## Work instructions
Return each line of the listing in which the word "margin" appears.
Top of Supplied entries
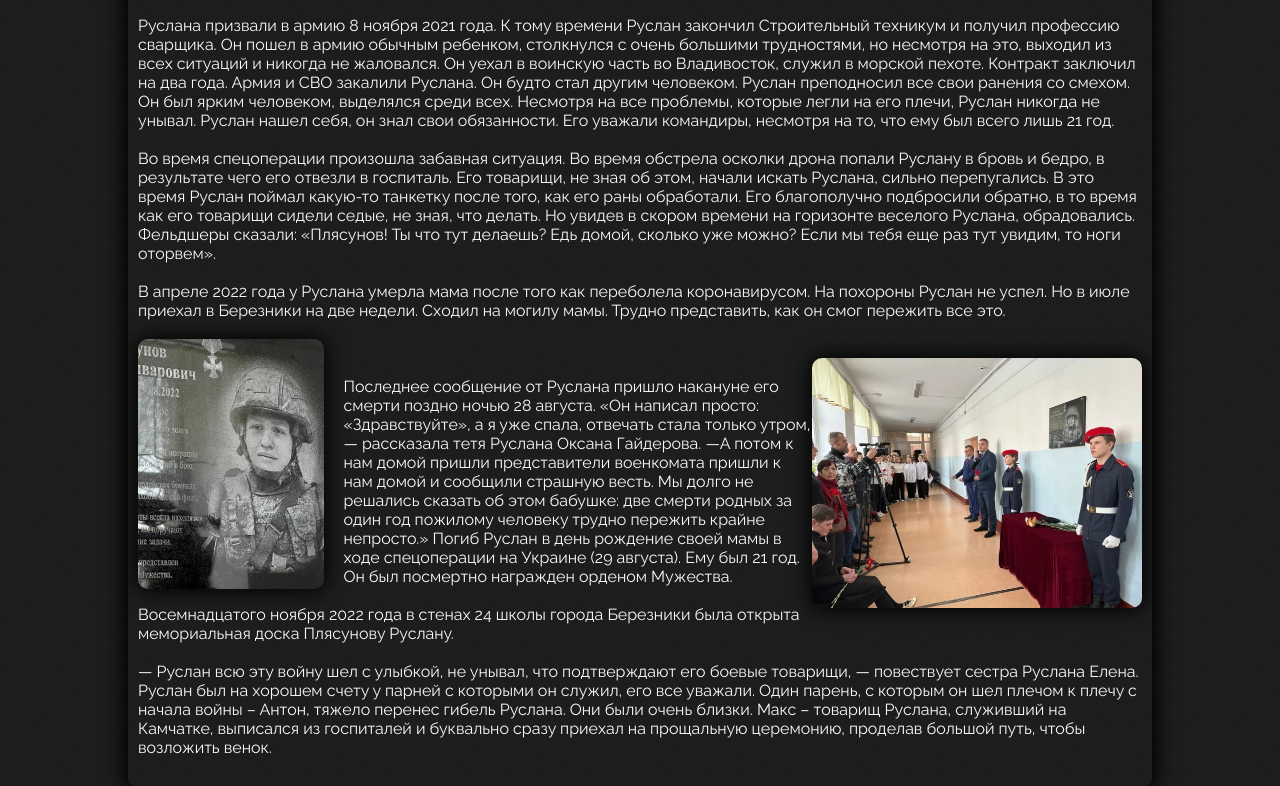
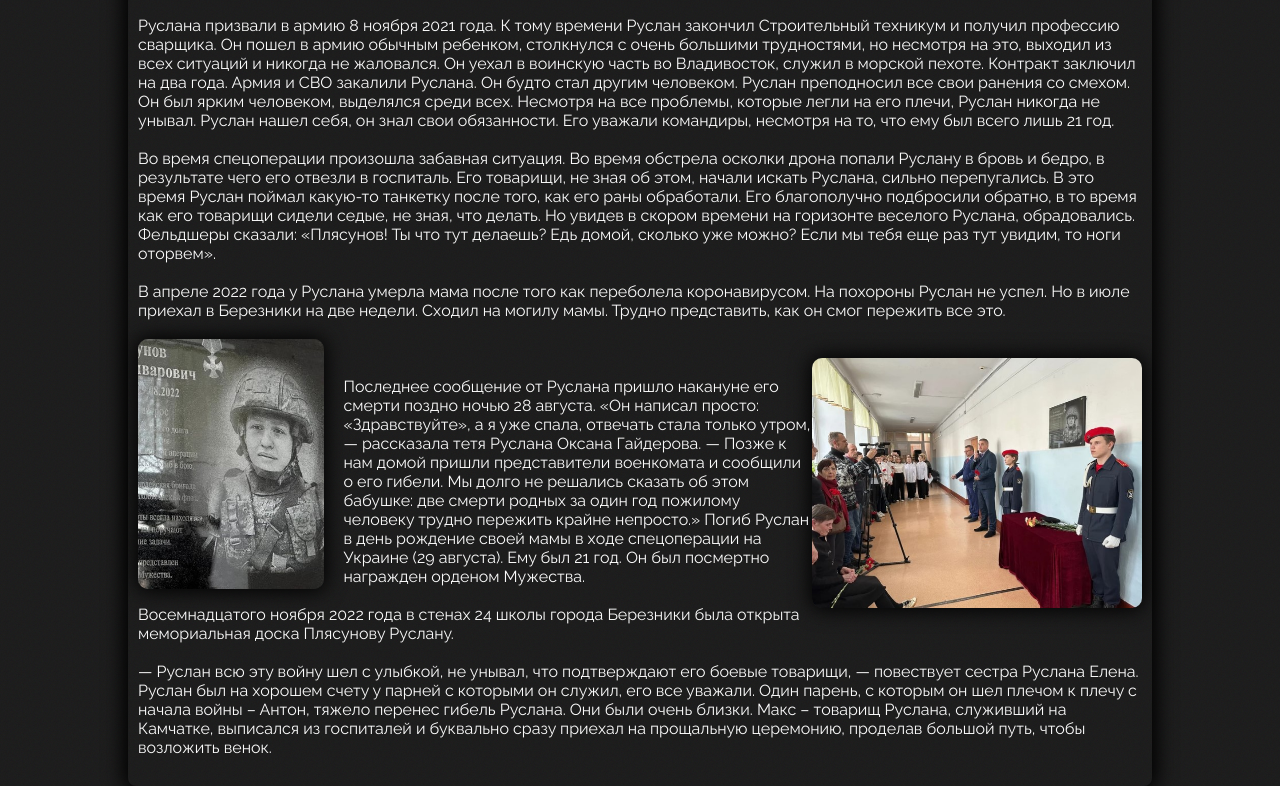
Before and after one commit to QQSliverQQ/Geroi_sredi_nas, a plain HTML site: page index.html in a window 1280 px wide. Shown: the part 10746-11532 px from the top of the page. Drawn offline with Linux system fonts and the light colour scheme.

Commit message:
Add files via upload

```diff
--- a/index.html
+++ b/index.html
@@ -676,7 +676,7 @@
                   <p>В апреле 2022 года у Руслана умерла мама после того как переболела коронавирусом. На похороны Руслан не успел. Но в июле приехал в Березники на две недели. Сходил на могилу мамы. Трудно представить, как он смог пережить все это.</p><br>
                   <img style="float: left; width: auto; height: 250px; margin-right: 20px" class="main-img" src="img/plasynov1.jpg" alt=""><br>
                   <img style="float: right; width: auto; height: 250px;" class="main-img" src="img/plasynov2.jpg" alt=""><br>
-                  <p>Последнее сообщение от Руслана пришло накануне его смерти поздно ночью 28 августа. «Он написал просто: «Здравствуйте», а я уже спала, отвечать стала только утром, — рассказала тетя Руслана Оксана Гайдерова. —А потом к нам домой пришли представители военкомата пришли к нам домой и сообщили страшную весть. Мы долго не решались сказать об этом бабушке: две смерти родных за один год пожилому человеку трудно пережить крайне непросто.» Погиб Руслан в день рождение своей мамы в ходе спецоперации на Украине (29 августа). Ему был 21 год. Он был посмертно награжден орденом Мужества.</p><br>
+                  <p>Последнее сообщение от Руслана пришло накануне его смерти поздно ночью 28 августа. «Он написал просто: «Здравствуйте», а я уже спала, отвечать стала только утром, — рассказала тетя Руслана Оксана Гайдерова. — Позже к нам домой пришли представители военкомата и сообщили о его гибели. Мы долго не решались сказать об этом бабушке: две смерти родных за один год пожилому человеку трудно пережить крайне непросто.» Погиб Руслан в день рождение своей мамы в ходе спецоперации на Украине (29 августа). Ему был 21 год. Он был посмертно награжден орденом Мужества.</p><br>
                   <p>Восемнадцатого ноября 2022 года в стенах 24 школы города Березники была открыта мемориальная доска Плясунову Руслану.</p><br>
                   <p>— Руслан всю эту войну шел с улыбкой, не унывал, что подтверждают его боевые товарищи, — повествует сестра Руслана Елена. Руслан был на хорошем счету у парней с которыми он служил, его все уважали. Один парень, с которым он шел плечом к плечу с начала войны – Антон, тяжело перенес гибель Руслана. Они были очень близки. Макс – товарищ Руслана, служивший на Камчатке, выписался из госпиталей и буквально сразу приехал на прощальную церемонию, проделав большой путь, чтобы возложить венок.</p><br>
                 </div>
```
Bottom of Supplied entries
Top of Supplied entries
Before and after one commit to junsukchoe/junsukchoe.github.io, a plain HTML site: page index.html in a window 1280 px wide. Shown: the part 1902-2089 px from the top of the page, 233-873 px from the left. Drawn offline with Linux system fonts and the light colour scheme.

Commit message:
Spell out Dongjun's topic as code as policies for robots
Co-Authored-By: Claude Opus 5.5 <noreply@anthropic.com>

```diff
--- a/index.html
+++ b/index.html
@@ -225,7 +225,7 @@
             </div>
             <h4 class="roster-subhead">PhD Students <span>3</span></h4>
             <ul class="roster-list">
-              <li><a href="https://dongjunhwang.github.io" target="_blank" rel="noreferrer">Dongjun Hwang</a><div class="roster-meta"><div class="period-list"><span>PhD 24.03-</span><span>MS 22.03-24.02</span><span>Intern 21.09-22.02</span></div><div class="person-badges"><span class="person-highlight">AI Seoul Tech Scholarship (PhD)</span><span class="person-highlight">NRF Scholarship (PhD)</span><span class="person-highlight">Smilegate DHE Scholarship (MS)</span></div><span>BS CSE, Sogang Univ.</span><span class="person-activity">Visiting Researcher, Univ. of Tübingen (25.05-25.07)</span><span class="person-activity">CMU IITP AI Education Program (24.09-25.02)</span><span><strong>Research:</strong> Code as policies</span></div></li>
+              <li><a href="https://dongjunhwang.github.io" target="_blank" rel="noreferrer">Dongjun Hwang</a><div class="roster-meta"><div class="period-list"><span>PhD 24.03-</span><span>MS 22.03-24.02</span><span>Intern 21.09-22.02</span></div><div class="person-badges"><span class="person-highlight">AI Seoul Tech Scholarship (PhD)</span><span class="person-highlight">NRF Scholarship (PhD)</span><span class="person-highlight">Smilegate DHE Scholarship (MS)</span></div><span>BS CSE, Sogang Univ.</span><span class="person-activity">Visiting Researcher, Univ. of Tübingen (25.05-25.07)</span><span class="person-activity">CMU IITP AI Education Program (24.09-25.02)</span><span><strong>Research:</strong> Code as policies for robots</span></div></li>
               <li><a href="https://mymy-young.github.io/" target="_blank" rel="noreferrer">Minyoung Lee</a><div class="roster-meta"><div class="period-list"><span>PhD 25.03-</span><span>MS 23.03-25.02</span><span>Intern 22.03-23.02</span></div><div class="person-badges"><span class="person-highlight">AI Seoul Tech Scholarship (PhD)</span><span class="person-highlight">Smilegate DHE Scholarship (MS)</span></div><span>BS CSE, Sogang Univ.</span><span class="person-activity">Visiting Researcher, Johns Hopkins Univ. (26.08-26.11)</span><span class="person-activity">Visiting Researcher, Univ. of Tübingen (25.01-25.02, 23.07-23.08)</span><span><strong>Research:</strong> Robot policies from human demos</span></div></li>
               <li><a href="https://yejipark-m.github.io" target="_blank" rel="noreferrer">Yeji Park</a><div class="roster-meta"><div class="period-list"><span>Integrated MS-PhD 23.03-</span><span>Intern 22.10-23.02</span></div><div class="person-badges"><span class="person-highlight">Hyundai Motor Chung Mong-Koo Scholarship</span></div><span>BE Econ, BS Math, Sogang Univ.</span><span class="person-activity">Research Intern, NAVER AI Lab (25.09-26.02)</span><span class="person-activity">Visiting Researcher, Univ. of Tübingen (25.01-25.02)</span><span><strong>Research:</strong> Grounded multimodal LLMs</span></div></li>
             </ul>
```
Bottom of Supplied entries
Top of Supplied entries
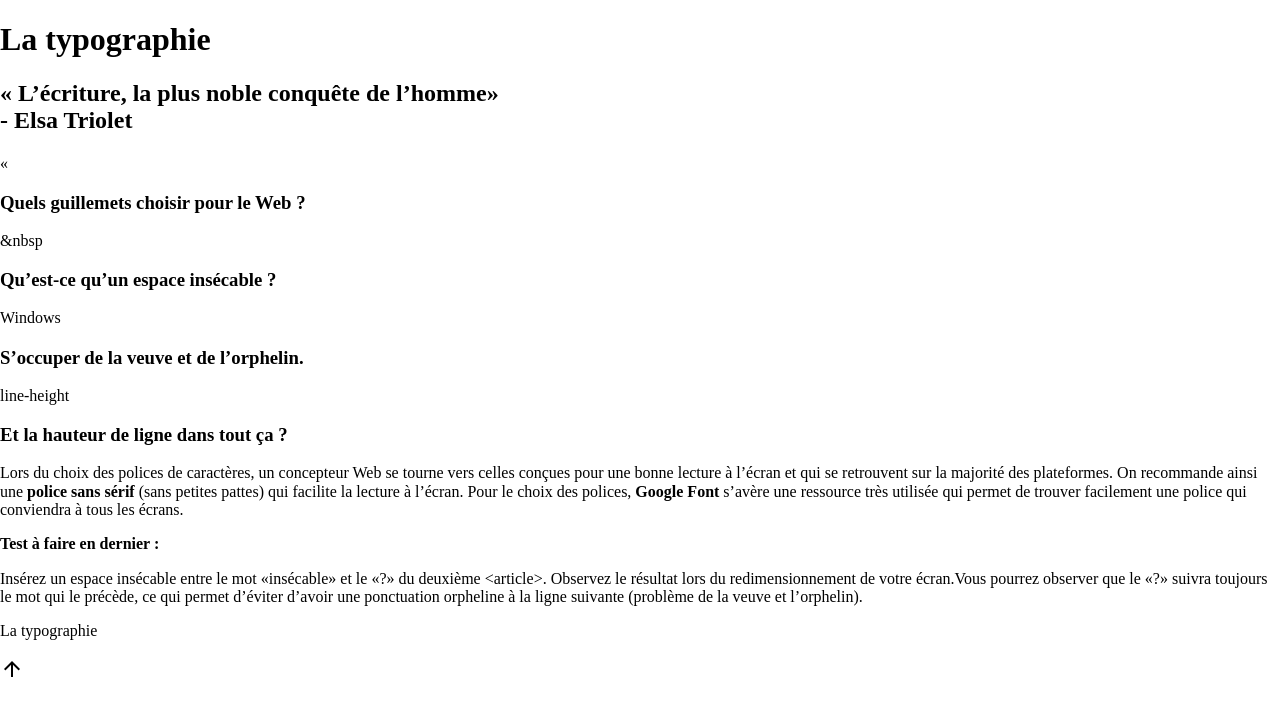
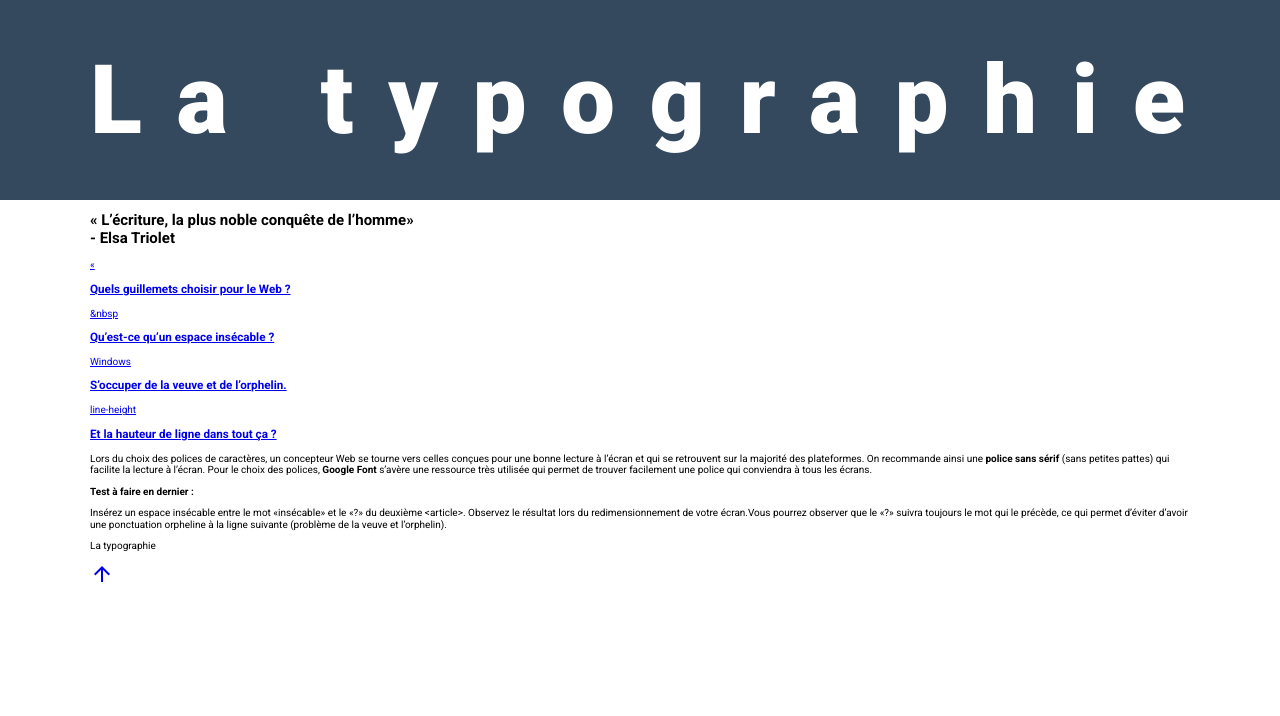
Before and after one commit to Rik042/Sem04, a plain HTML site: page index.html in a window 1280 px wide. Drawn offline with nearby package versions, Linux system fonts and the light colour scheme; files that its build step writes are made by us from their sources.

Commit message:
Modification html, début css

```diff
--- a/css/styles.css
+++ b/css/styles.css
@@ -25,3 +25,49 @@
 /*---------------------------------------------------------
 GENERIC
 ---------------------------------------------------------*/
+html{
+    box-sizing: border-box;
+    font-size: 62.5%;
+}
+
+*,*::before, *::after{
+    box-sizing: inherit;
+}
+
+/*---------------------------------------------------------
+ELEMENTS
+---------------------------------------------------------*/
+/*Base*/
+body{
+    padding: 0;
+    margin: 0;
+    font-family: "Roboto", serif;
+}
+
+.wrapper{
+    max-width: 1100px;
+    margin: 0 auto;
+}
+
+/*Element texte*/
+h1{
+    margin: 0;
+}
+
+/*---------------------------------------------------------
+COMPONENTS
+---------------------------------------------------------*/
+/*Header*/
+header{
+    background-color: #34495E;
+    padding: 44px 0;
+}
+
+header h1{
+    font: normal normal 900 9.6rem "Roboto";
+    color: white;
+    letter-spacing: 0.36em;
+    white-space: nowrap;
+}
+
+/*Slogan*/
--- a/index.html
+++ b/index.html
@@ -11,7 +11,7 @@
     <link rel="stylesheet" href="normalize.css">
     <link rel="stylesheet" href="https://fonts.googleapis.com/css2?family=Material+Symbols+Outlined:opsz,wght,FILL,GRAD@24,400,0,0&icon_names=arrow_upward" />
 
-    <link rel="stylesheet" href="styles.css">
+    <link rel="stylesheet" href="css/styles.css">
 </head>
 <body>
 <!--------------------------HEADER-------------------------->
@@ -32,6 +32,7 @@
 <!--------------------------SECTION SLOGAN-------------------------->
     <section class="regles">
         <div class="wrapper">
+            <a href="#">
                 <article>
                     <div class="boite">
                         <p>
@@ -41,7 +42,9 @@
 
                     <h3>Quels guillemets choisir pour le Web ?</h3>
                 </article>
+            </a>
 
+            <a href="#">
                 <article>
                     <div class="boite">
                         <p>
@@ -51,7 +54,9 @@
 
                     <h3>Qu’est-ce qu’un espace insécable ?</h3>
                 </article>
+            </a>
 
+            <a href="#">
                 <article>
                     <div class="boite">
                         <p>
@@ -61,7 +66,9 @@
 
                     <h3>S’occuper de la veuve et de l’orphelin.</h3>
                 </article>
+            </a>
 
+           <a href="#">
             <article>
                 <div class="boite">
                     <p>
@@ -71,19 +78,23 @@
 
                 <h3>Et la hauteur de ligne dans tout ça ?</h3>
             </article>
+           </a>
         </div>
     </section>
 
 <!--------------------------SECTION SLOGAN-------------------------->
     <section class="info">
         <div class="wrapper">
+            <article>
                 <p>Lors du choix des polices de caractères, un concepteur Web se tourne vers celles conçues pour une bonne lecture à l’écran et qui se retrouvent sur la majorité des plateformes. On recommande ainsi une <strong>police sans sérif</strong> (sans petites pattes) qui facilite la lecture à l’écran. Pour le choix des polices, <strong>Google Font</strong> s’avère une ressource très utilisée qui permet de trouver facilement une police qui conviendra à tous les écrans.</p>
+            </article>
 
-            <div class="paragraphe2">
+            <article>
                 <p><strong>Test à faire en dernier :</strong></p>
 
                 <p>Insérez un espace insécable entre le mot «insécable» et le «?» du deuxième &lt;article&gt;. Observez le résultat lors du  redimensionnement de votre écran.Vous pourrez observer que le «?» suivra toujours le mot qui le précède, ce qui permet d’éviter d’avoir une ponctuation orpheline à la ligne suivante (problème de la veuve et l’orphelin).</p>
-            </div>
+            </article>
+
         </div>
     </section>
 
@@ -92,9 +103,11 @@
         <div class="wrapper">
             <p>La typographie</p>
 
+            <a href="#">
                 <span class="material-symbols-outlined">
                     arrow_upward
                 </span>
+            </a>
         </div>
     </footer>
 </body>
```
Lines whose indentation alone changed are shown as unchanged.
Bottom of Supplied entries
## Answer for this exercise
                   <img style="float: left; width: auto; height: 250px; margin-right: 20px" class="main-img" src="img/plasynov1.jpg" alt=""><br>
+    margin: 0;
+    margin: 0 auto;
+    margin: 0;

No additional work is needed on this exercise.